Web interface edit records
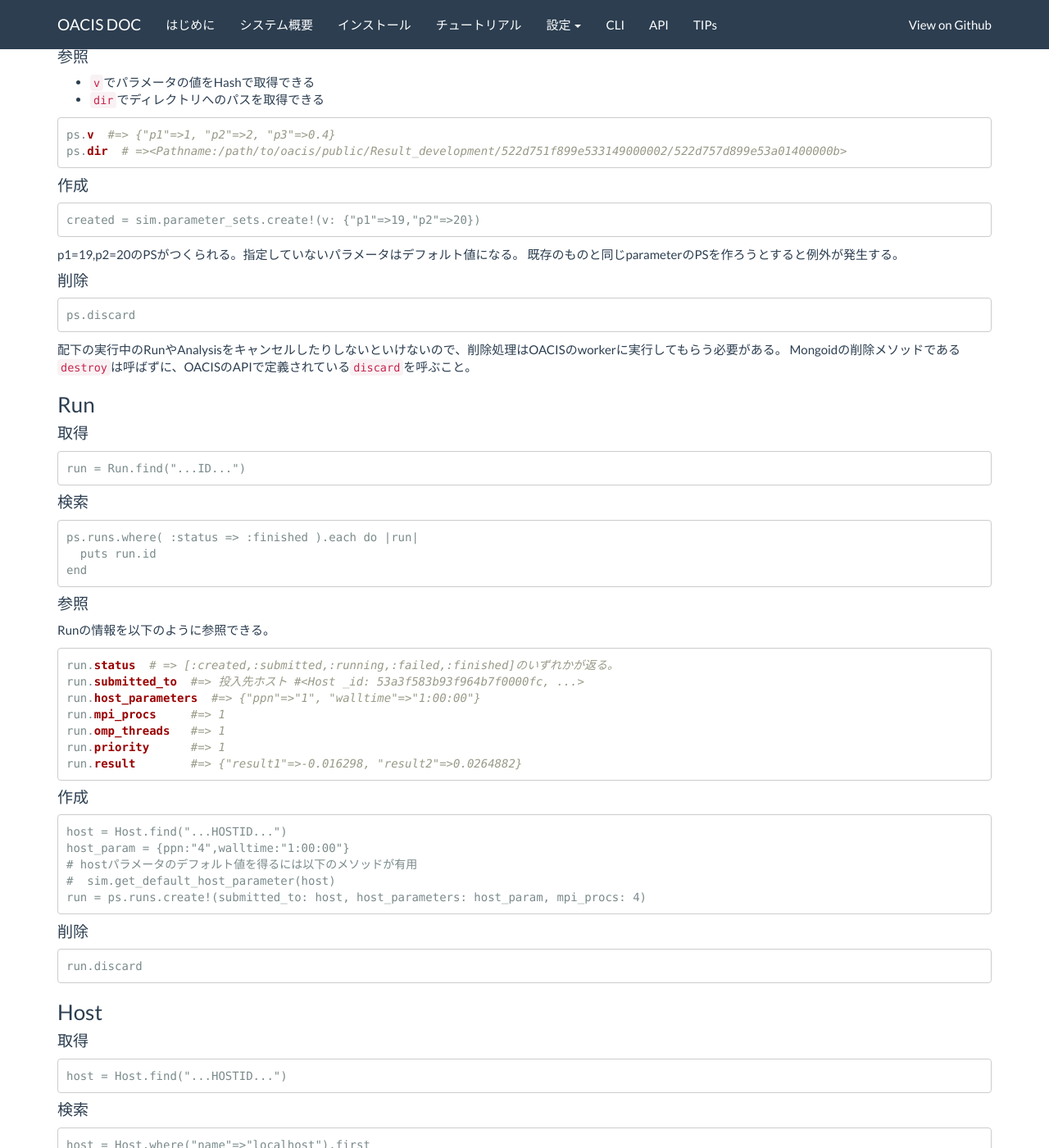
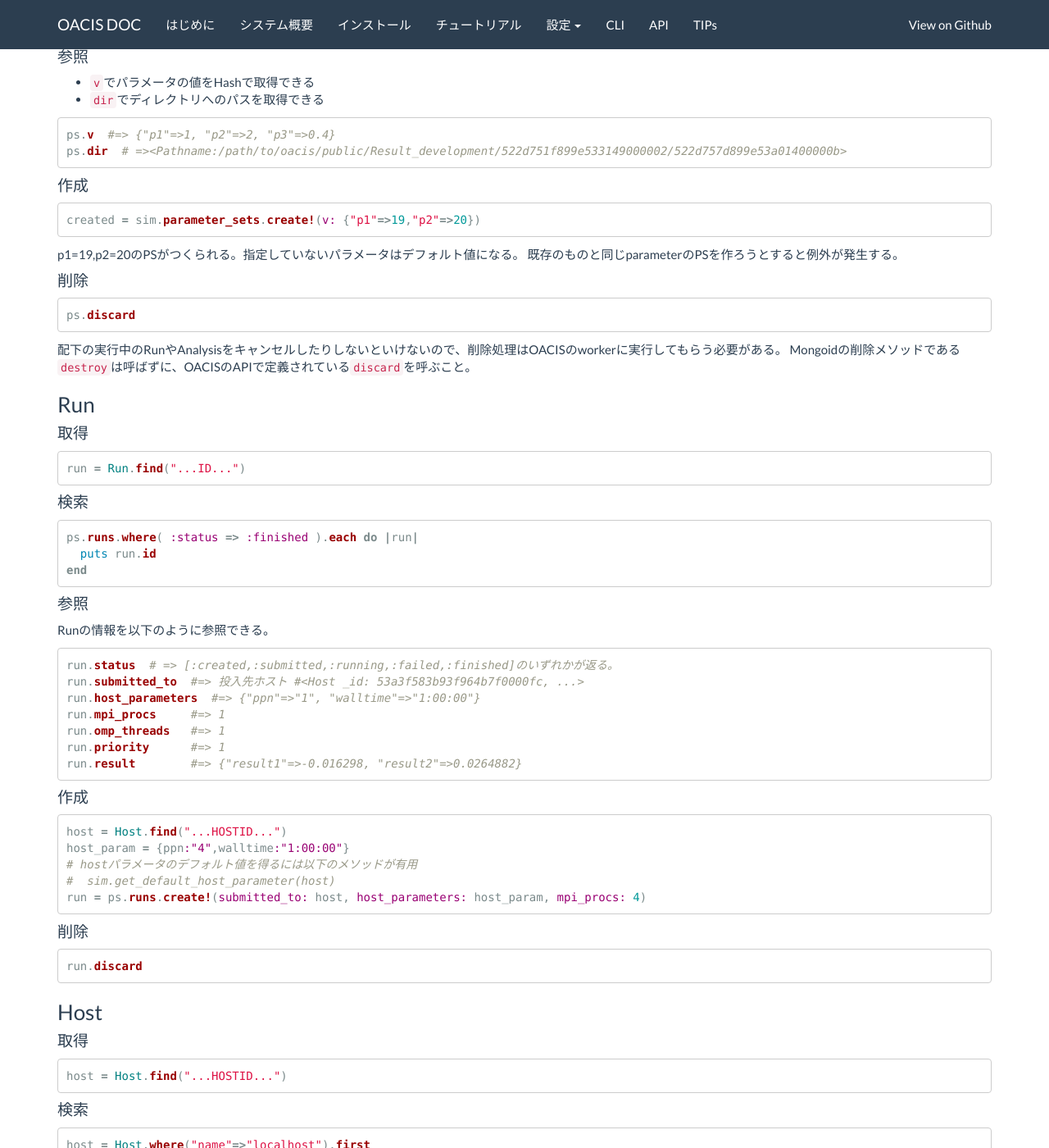
Before and after one commit to crest-cassia/oacis, a Jekyll site: the page built from ja/api.md, in a window 1280 px wide and 1400 px high, scrolled down 1931 px. Shown: the whole window at 82% size. Built offline with Jekyll 4.4.1, drawn with Linux system fonts in a browser that asks for light colours; nearby versions of some CDN libraries; some of the changed text lies outside the part shown.

Commit message:
explicitly specify the lang of sample codes

````diff
--- a/ja/api.md
+++ b/ja/api.md
@@ -73,13 +73,13 @@ OACISの中でMongoidのドキュメントを定義したコードは https://gi
 
 #### 取得
 
-```
+```ruby
 sim = Simulator.find("...ID...")
 ```
 
 #### 検索
 
-```
+```ruby
 sim = Simulator.where(name: "my_simulator").first
 ```
 
@@ -100,7 +100,7 @@ sim.parameter_definitions
 
 IDから取得
 
-```
+```ruby
 ps = ParameterSet.find("...ID...")
 ```
 
@@ -109,7 +109,7 @@ ps = ParameterSet.find("...ID...")
 Simulatorから該当するパラメータのPSを検索。パラメータの値はParameterSetオブジェクトの"v"というフィールドに保存されている。"v"の子要素("v.p1", "v.p2"など) への検索条件を使って`where`メソッドで検索する。
 得られた結果に対してeachで回して要素を取得できる。(`count`, `exists?`などのEnumerableへのメソッドは同様に使える）
 
-```
+```ruby
 sim.parameter_sets.where("v.p1" => 1, "v.p2" => 2).each do |ps|
   puts ps.id
 end
@@ -120,14 +120,14 @@ end
 - `v`でパラメータの値をHashで取得できる
 - `dir`でディレクトリへのパスを取得できる
 
-```rb
+```ruby
 ps.v  #=> {"p1"=>1, "p2"=>2, "p3"=>0.4}
 ps.dir  # =><Pathname:/path/to/oacis/public/Result_development/522d751f899e533149000002/522d757d899e53a01400000b>
 ```
 
 #### 作成
 
-```
+```ruby
 created = sim.parameter_sets.create!(v: {"p1"=>19,"p2"=>20})
 ```
 
@@ -136,7 +136,7 @@ p1=19,p2=20のPSがつくられる。指定していないパラメータはデ
 
 #### 削除
 
-```
+```ruby
 ps.discard
 ```
 
@@ -147,13 +147,13 @@ Mongoidの削除メソッドである`destroy`は呼ばずに、OACISのAPIで
 
 #### 取得
 
-```
+```ruby
 run = Run.find("...ID...")
 ```
 
 #### 検索
 
-```
+```ruby
 ps.runs.where( :status => :finished ).each do |run|
   puts run.id
 end
@@ -163,7 +163,7 @@ end
 
 Runの情報を以下のように参照できる。
 
-```rb
+```ruby
 run.status  # => [:created,:submitted,:running,:failed,:finished]のいずれかが返る。
 run.submitted_to  #=> 投入先ホスト #<Host _id: 53a3f583b93f964b7f0000fc, ...>
 run.host_parameters  #=> {"ppn"=>"1", "walltime"=>"1:00:00"}
@@ -175,7 +175,7 @@ run.result        #=> {"result1"=>-0.016298, "result2"=>0.0264882}
 
 #### 作成
 
-```
+```ruby
 host = Host.find("...HOSTID...")
 host_param = {ppn:"4",walltime:"1:00:00"}
 # hostパラメータのデフォルト値を得るには以下のメソッドが有用
@@ -185,7 +185,7 @@ run = ps.runs.create!(submitted_to: host, host_parameters: host_param, mpi_procs
 
 #### 削除
 
-```
+```ruby
 run.discard
 ```
 
@@ -193,19 +193,19 @@ run.discard
 
 #### 取得
 
-```
+```ruby
 host = Host.find("...HOSTID...")
 ```
 
 #### 検索
 
-```
+```ruby
 host = Host.where("name"=>"localhost").first
 ```
 
 #### 参照
 
-```rb
+```ruby
 host.status   #=> [:enabled, :disabled] のどちらかが返る
 host.user     #=> user名
 host.port     #=> 22
@@ -221,13 +221,13 @@ host.host_parameter_definitions
 
 #### 取得
 
-```
+```ruby
 azr = Analyzer.find("...ID...")
 ```
 
 #### 検索
 
-```
+```ruby
 azr = sim.analyzers.where(name:"my_analyzer").first
 ```
 
@@ -235,7 +235,7 @@ azr = sim.analyzers.where(name:"my_analyzer").first
 
 Analyzerの設定値を確認できる。
 
-```rb
+```ruby
 azr.support_mpi     #=> true/false
 azr.support_omp     #=> true/false
 azr.command         #=> 実行コマンド
@@ -245,7 +245,7 @@ azr.command         #=> 実行コマンド
 
 #### 取得
 
-```
+```ruby
 anl = Analysis.find("...ID...")
 ```
 
@@ -253,7 +253,7 @@ anl = Analysis.find("...ID...")
 
 ParameterSetに対するAnalysisの場合は `parameter_set.analyses.where`、Runに対するAnalysisの場合は `run.analyses.where`で検索できる。
 
-```rb
+```ruby
 sim = Simulator.find("...ID...")
 azr = sim.analyzers.where(name: "my_analyzer").first
 ps.analyses.where( analyzer: azr, status: :finished ).each do |anl|
@@ -265,7 +265,7 @@ end
 
 Runとほぼ同じAPIが利用できる
 
-```rb
+```ruby
 anl.status   #=> [:created,:submitted,:running,:failed,:finished]のいずれかが返る。
 anl.submitted_to  #=> 投入先ホスト #<Host _id: 53a3f583b93f964b7f0000fc, ...>
 anl.host_parameters  #=> {"ppn"=>"1","walltime"=>"1:00:00"}
@@ -276,7 +276,7 @@ anl.result        #=> {"result1"=>-0.016298, "result2"=>0.0264882}
 
 作成の際には、Analyzer、投入ホスト、ホストパラメータを指定する必要がある
 
-```rb
+```ruby
 host_param = {"ppn"=>"1", "walltime"=>"1:00:00"}
 ps.analyses.create!(analyzer: azr, submitted_to: host, host_parameters: host_param )
 ```
````
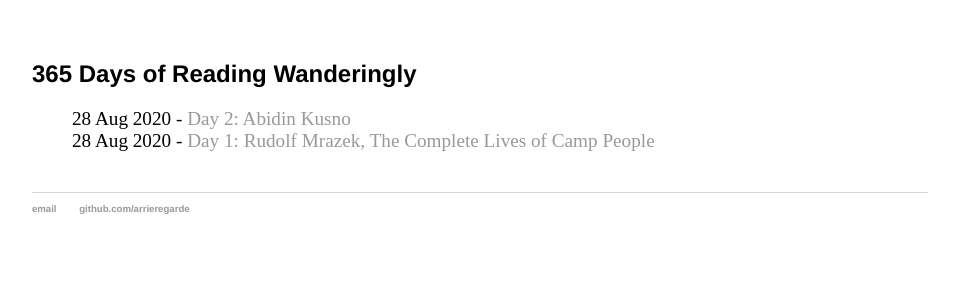
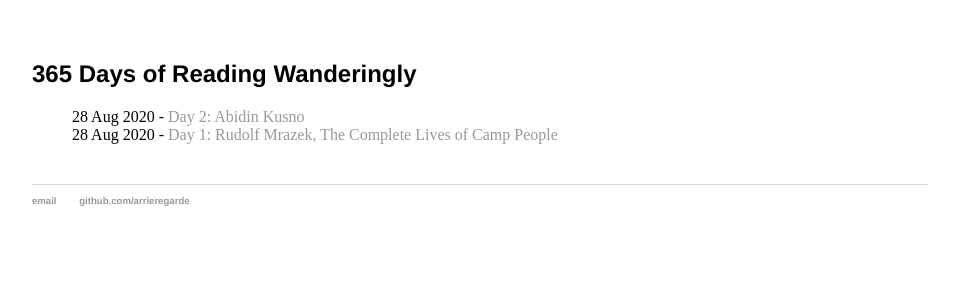
Before and after one commit to arrieregarde/arrieregarde.github.io, a Jekyll site: the page built from 365days/index.html, in a window 1280 px wide. Shown: the top 300 px of the page, without its empty margins (160-1119 px from the left). Built offline with Jekyll 4.4.1, drawn with Linux system fonts in a browser that asks for light colours.

Commit message:
Update main.css

```diff
--- a/css/main.css
+++ b/css/main.css
@@ -24,8 +24,8 @@ h1 {
     font-family:'Helvetica', 'Arial', 'Sans-Serif';
 }
 p {
-    font-size: 1.2em;
-    line-height: 1.5em;
+    font-size: 1.0em;
+    line-height: 1.2em;
 }
 footer {
     border-top: 1px solid #d5d5d5;
@@ -34,7 +34,7 @@ footer {
 
 ul.posts {
     margin: 20px auto 40px;
-    font-size: 1.2em;
+    font-size: 1.0em;
 }
 
 ul.posts li {
```
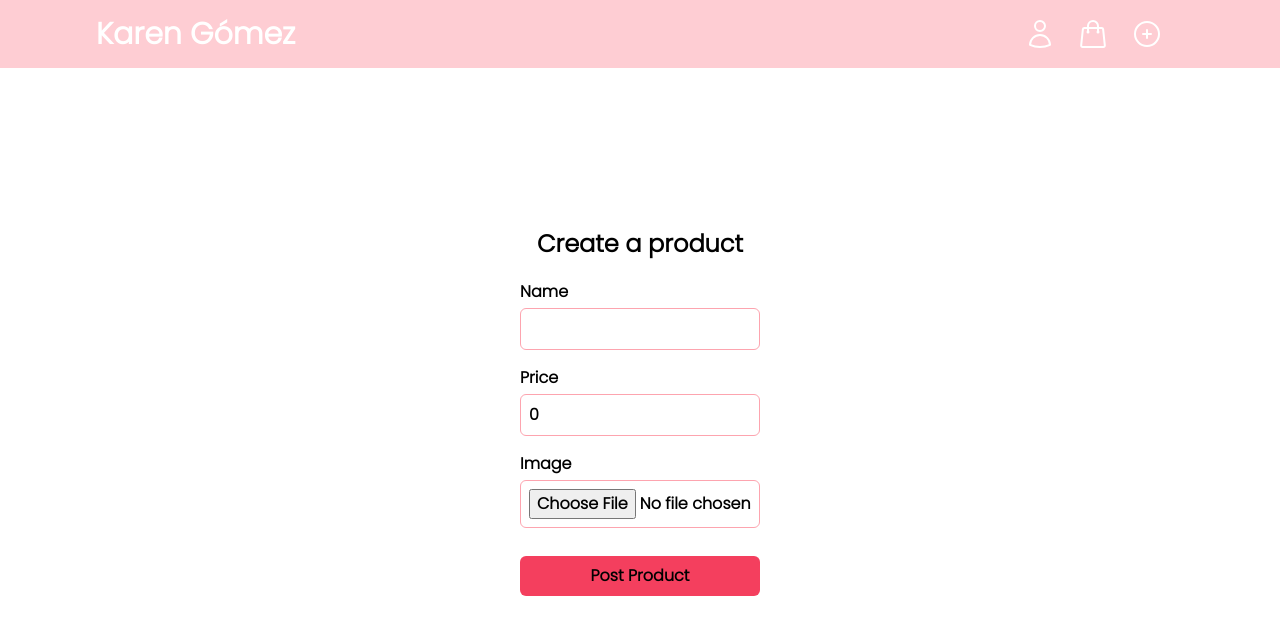
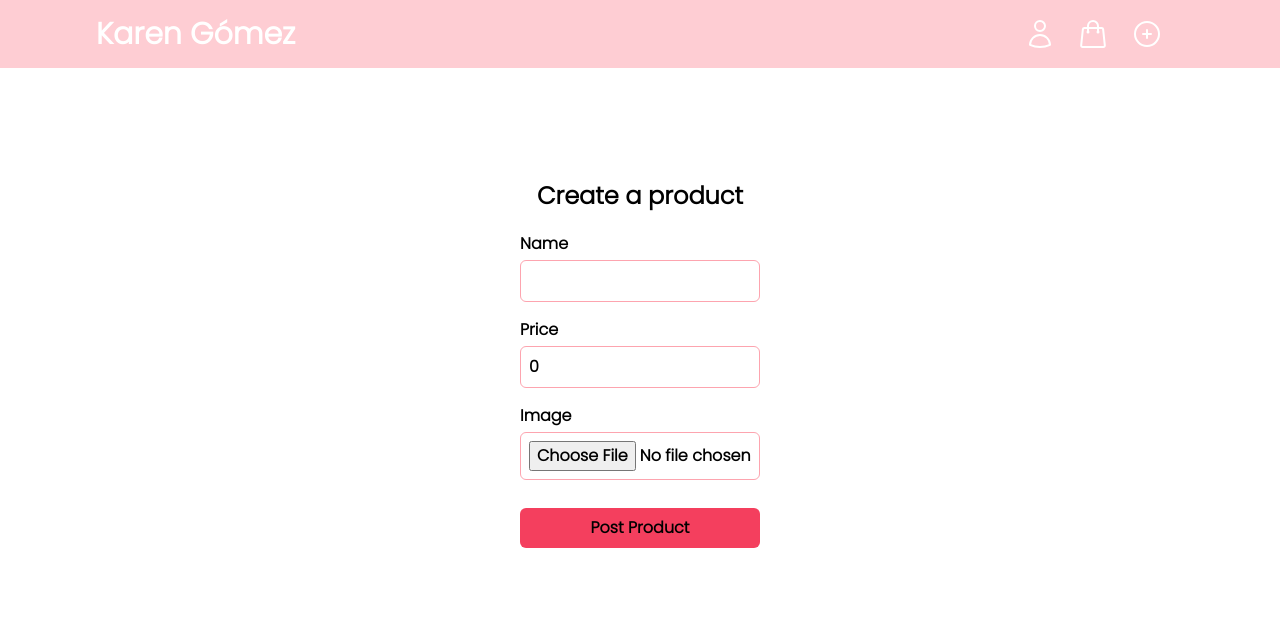
Before and after one commit to karengomezs/ecommerce, a Next.js app: page /create-product in a window 1280 px wide. Shown: the top 634 px of the page. Built offline with nearby package versions, Linux system fonts and the light colour scheme; no server answers.

Commit message:
conditionals product form readys

```diff
--- a/src/app/components/Form-product.tsx
+++ b/src/app/components/Form-product.tsx
@@ -10,9 +10,11 @@ export default function FormProduct() {
   const [productName, setProductName] = useState<string>("");
   const [productPrice, setProductPrice] = useState<number>(0);
   const [productImg, setProductImg] = useState<File>();
+  const [productPosted, setProductPosted] = useState<boolean>(false);
+  const [buttonDisable, setButtonDisable] = useState<boolean>(false);
 
   return (
-    <div className="flex flex-col items-center mt-40 text-black font-semibold">
+    <div className="flex flex-col items-center mt-28 text-black font-semibold">
       <h2 className="text-2xl mb-5">Create a product</h2>
       <Form.Root
         ref={ref}
@@ -22,6 +24,8 @@ export default function FormProduct() {
 
           try {
             if (!productImg) return;
+
+            setButtonDisable(true);
 
             const img = await uploadImage(productImg);
 
@@ -39,14 +43,17 @@ export default function FormProduct() {
             product.id = doc?.id ?? Date.now().toString();
 
             //     setPostsArray([post, ...postsArray]);
-
             setProductImg(undefined);
             setProductName("");
             setProductPrice(0);
             //this function clear all form elements
             ref.current?.reset();
+
+            setProductPosted(true);
+            setButtonDisable(false);
           } catch (error) {
             console.error(error);
+            setButtonDisable(false);
           }
         }}
       >
@@ -57,6 +64,7 @@ export default function FormProduct() {
               <input
                 onChange={(e) => {
                   setProductName(e.target.value);
+                  setProductPosted(false);
                 }}
                 value={productName}
                 className="w-60 p-2 rounded-md border border-rose-300"
@@ -102,12 +110,15 @@ export default function FormProduct() {
 
         <Form.Submit asChild>
           <button
+            disabled={buttonDisable}
             type="submit"
             className="w-60 p-2 mt-3 mx-auto rounded-md bg-rose-500 hover:bg-rose-600 hover:text-white  text-center font-bold"
           >
-            Post Product
+            {buttonDisable ? <p>Creating product</p> : <p>Post Product</p>}
           </button>
         </Form.Submit>
+
+        {productPosted && <p>Product Posted!</p>}
       </Form.Root>
     </div>
   );
```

Exercise instructions
Filter the entries and copy out every line with the word "main".

Exercise solution
Update main.css
--- a/css/main.css
+++ b/css/main.css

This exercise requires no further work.